═════ SUPPLIED DATA
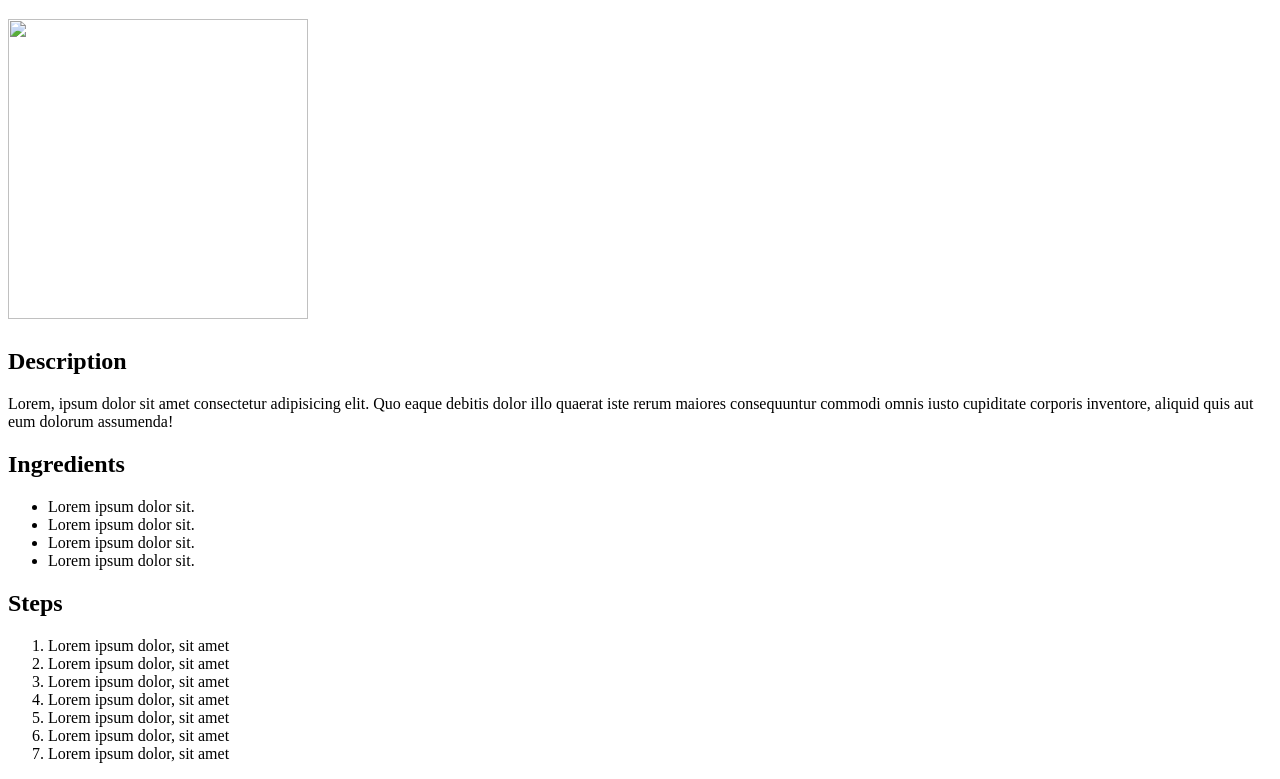
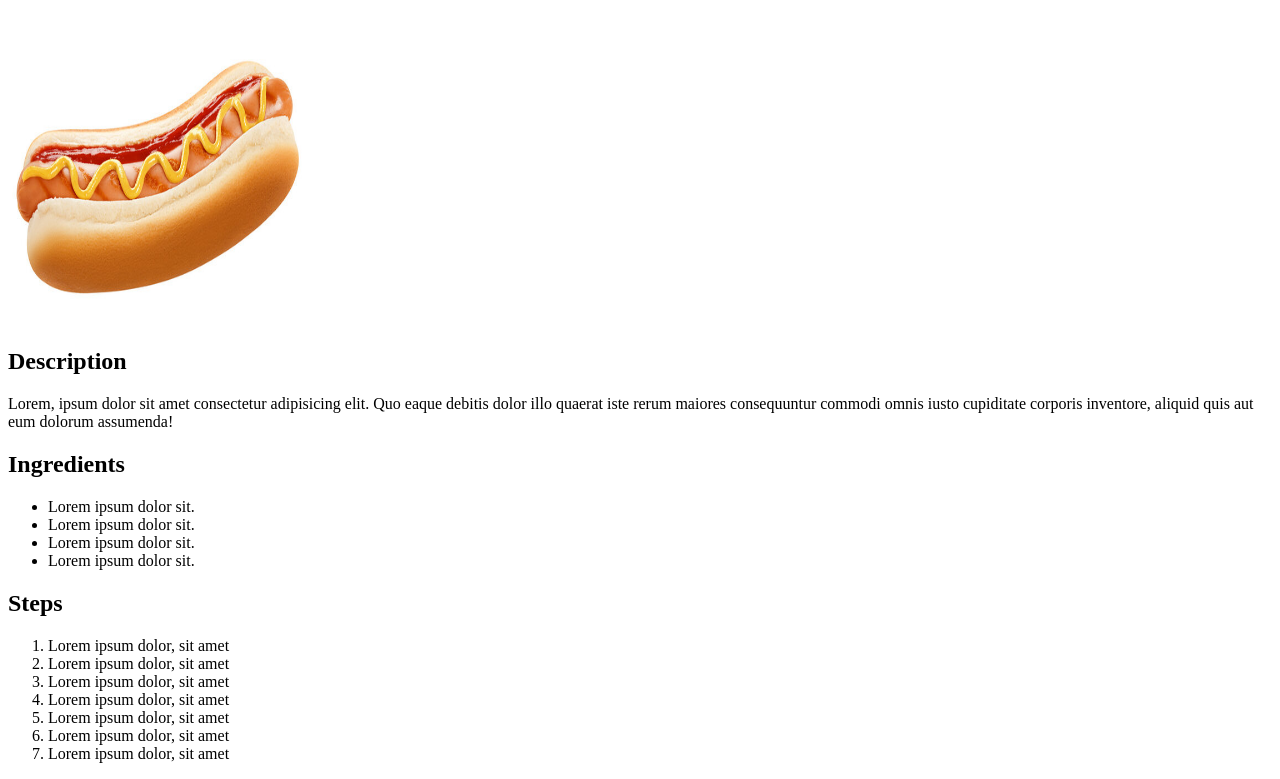
Before and after one commit to matthewabarnett/odin-recipes, a plain HTML site: page recipes/hotdog.html in a window 1280 px wide. Shown: the part 61-840 px from the top of the page. Drawn offline with Linux system fonts and the light colour scheme.

Commit message:
Added picture to hotdog.html q

```diff
--- a/recipes/hotdog.html
+++ b/recipes/hotdog.html
@@ -7,7 +7,7 @@
 </head>
 <body>
     <h1>Hot Dog<h1>
-    <img src="" alt="" height="300" width="300">
+    <img src="/images/hotdog.jpg" alt="Hotdog with ketchup and mustard" height="300" width="300">
         <h2>Description</h2>
             <p>Lorem, ipsum dolor sit amet consectetur adipisicing elit. Quo eaque debitis dolor illo quaerat iste rerum maiores consequuntur commodi omnis iusto cupiditate corporis inventore, aliquid quis aut eum dolorum assumenda!</p>
         <h2>Ingredients</h2>
```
══════════
EXERCISE
A single figure is required: the number of lines in the data where the word "recipes" occurs.

TASK ANSWER
3